Ashley Monroe Talks Songwriting & Playing The UK


After years of pleas (from UK fans) and promises (from Ashley and her team), Ms. Monroe finally made the trip to the UK and Ireland last month at the 4th annual C2C Festival. In addition to the Yamaha Music Stage and various other pop-up stages throughout the weekend, Ashley also played the CMA Songwriters Series, and her own (sold out) headlining show at Bush Hall. Needless to say she went down extremely well, but we got a chance to talk to her about her trip on the morning of her main arena debut, March 11th.

Is that the reaction you expected [at the CMA Songwriters Series]?

I would say that was probably better even than I expected actually, the reaction last night, because it was such a large crowd but everybody was listening. That’s hard to keep, you know, [that] everyone is still and quiet and attentive for that long. It was a long show.

If people are quiet it’s not that we’re being rude, it’s just we respect you and we want to sit and listen.

And you could feel that though, you really could, because I don’t know, everyone was so attentive. Nobody was looking down or talking to each other, and [Shane McAnally] was so correct in saying that you all respect us more than we know, because any anxiety that any performer has is about how the crowd will be, and we think about it a lot. So it’s nice when you know, [that happens].

Your name has been on the ‘wanted’ list for coming to the UK for such a long time. So what made this the right time to be coming over?

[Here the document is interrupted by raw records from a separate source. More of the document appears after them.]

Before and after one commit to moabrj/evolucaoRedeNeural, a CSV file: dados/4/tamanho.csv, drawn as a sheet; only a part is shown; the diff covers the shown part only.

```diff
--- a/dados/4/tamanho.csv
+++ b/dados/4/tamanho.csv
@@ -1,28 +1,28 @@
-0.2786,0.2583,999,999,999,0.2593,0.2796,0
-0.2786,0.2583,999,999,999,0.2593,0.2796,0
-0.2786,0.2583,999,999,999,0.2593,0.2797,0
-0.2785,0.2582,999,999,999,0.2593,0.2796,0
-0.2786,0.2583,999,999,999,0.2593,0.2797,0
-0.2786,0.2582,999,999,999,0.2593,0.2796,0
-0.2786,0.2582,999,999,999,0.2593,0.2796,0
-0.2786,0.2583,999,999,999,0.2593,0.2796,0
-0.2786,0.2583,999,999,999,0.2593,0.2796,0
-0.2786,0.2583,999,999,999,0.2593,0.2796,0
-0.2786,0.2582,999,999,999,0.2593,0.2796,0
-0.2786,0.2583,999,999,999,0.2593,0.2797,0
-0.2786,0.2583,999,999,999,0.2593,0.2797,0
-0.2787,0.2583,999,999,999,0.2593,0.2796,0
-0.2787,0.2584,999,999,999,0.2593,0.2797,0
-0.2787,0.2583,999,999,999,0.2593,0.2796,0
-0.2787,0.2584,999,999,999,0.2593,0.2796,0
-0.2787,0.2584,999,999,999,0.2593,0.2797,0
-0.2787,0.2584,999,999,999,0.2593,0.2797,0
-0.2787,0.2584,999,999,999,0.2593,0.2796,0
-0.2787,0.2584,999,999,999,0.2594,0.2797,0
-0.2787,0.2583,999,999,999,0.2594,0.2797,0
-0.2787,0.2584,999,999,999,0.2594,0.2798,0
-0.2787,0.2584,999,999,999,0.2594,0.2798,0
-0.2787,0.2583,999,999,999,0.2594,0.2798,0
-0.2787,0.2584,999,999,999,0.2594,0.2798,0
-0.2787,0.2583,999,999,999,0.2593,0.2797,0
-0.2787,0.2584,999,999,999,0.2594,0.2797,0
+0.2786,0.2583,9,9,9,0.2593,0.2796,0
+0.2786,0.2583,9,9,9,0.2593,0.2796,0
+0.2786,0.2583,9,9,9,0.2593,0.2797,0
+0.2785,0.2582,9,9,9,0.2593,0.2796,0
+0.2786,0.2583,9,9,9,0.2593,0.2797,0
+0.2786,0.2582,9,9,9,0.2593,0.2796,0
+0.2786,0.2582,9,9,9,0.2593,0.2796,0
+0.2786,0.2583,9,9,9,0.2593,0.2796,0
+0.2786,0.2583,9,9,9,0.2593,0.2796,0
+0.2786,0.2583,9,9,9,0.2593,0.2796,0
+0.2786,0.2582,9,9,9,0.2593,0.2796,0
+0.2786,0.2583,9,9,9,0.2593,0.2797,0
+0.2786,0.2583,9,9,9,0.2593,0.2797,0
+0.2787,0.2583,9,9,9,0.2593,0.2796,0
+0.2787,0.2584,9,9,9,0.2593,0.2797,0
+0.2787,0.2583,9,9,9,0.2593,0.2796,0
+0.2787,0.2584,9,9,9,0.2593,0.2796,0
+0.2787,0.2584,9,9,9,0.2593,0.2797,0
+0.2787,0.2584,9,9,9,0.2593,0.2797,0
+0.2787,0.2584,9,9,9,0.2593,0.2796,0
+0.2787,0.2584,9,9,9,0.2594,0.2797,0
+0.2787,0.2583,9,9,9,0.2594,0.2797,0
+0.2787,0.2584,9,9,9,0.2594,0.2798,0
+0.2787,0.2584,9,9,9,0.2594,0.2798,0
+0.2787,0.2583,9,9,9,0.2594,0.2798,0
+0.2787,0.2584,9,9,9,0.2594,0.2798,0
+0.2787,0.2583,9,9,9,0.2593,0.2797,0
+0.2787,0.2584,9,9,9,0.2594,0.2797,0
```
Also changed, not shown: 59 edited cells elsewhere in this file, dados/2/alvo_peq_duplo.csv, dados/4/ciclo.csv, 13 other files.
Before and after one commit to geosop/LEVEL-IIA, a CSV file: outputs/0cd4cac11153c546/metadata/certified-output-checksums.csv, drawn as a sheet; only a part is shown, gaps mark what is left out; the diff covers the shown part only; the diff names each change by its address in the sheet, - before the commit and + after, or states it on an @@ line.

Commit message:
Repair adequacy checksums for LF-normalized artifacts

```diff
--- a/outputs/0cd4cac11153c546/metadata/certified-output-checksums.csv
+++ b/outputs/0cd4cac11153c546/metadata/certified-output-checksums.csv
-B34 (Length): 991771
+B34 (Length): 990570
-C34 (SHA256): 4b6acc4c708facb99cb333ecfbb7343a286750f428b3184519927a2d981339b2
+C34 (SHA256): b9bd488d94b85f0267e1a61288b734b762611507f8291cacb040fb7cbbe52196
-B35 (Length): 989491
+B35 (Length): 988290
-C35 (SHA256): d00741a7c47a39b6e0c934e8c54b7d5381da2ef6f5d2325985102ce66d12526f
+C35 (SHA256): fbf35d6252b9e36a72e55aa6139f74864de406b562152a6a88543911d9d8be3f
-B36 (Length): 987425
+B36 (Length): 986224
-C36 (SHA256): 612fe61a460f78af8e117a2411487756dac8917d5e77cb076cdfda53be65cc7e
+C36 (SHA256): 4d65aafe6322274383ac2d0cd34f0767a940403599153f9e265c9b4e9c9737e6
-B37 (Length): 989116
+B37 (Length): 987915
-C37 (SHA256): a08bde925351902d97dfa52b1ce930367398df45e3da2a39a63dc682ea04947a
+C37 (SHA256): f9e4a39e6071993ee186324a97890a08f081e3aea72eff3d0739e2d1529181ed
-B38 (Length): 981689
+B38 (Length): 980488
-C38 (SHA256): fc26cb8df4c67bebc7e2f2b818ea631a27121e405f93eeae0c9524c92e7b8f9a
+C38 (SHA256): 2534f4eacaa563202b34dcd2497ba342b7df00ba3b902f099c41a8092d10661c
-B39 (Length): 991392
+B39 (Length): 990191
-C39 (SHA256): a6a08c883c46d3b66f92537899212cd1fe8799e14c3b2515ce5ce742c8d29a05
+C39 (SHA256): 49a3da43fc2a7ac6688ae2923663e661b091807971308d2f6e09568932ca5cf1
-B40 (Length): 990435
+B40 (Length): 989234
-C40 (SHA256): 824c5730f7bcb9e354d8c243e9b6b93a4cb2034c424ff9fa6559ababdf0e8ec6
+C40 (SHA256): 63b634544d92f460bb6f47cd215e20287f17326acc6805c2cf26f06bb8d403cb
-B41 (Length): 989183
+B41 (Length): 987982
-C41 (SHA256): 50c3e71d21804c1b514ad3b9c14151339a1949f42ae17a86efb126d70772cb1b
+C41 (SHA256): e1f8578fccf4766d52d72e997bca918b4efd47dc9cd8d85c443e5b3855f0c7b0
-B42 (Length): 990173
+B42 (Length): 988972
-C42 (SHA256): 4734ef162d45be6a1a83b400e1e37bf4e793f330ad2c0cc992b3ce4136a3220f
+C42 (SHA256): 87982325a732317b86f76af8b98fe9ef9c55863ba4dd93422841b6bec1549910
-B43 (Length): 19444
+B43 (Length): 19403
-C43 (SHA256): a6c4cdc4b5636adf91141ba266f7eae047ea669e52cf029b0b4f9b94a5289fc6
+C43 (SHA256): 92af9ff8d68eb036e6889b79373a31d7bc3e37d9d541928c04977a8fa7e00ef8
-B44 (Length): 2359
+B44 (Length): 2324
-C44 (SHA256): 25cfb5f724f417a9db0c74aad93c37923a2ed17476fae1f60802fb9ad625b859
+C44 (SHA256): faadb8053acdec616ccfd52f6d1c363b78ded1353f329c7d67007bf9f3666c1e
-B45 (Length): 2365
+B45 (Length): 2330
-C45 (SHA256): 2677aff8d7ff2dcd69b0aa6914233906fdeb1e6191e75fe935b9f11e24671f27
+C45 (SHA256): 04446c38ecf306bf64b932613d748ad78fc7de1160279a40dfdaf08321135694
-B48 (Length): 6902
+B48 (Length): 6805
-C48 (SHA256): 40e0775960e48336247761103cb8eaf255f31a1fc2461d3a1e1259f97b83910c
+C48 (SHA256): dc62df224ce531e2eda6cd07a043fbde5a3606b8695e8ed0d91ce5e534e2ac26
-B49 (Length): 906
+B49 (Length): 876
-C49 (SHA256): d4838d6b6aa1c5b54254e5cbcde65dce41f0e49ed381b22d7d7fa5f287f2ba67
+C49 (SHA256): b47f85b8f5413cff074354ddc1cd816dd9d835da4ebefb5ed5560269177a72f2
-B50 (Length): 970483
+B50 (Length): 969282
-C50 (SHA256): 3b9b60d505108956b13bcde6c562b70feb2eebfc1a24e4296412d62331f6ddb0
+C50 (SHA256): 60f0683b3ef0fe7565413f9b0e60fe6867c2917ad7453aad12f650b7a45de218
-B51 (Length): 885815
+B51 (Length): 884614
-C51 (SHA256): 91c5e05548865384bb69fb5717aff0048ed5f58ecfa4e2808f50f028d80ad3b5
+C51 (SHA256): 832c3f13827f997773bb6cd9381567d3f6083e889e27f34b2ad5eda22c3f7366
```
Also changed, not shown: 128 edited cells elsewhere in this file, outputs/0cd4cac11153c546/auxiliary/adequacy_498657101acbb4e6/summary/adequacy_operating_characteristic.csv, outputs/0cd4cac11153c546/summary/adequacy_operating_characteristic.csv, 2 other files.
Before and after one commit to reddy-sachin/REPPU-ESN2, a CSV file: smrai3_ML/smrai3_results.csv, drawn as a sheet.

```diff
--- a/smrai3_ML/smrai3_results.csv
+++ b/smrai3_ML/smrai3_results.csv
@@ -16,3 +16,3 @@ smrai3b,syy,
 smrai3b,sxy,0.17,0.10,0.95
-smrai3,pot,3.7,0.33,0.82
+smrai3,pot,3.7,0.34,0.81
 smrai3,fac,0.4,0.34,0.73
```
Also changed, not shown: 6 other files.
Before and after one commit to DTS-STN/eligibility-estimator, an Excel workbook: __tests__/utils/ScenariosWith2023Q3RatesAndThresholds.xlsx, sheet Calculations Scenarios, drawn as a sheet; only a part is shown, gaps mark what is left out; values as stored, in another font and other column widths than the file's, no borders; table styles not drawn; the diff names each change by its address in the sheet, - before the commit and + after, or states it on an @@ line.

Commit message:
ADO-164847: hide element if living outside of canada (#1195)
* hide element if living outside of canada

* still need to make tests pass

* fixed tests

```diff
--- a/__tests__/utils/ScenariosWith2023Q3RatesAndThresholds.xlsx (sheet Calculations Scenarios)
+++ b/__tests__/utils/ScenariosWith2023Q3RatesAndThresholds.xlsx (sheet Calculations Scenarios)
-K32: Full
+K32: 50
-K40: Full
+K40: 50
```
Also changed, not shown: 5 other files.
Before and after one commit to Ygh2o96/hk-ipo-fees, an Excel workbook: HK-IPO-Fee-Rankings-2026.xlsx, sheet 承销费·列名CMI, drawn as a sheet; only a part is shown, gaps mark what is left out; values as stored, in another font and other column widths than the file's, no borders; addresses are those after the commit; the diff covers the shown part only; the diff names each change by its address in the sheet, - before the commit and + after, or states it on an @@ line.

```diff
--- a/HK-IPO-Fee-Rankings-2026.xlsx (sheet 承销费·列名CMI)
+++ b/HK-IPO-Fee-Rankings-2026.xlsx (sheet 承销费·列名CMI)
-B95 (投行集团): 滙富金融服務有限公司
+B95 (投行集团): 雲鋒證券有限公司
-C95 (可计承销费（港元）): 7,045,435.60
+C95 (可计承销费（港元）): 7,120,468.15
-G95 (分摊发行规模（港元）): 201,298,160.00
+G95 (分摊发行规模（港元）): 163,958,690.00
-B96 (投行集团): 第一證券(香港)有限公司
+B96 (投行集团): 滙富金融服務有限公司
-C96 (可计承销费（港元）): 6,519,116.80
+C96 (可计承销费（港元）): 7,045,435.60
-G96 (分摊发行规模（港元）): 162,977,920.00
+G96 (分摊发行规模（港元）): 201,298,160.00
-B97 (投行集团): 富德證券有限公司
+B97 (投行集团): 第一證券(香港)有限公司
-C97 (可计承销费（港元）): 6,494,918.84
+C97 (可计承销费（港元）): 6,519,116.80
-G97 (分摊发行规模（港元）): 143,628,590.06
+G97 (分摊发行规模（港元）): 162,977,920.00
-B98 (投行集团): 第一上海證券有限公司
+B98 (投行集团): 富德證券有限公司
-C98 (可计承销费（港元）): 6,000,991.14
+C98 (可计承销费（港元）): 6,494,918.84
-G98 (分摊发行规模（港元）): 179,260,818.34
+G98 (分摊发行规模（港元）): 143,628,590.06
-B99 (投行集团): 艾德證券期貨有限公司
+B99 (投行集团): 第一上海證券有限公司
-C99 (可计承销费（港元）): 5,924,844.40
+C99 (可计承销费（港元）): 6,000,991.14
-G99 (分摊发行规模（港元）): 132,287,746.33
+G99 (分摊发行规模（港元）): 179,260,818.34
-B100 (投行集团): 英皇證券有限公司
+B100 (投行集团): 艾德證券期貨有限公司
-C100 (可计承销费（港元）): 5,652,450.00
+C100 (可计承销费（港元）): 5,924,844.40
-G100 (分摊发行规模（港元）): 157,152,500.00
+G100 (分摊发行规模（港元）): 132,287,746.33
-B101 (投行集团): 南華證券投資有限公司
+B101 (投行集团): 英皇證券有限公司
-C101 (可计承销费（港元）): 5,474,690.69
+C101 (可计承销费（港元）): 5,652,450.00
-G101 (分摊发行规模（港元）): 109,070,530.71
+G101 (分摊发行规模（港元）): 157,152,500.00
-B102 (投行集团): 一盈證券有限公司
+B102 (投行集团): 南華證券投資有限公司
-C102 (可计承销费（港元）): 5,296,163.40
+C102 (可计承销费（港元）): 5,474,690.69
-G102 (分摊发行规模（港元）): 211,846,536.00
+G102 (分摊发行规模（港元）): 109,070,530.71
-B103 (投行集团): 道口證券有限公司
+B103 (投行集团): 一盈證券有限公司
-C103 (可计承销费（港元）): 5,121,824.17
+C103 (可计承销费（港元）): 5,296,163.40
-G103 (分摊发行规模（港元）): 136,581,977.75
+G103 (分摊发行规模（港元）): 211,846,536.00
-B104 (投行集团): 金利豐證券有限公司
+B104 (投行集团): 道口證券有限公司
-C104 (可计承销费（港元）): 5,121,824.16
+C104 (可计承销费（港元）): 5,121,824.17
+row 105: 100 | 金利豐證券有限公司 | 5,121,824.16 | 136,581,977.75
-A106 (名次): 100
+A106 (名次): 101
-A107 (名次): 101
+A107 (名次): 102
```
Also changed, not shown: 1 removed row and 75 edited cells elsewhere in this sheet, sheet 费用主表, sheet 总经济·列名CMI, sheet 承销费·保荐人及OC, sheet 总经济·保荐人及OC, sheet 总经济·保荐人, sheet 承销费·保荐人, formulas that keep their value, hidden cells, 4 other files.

I think definitely this festival helped, you know, that the CMA is putting on, this thing. It’s like, “Okay, this is perfect timing for my first trip over there and to get a feel for it, they can get a feel for me that way,” but I was really ready. I’d been thinking about it and asking for a while but I’m really happy I’m here now.

Had you been here before to travel or…?

Never. I’ve never even been over here and that was another thing, I just wanted to go to Europe, partly because I wanted to sing and partly because I just wanted to see over here.

Tell us about Third Man?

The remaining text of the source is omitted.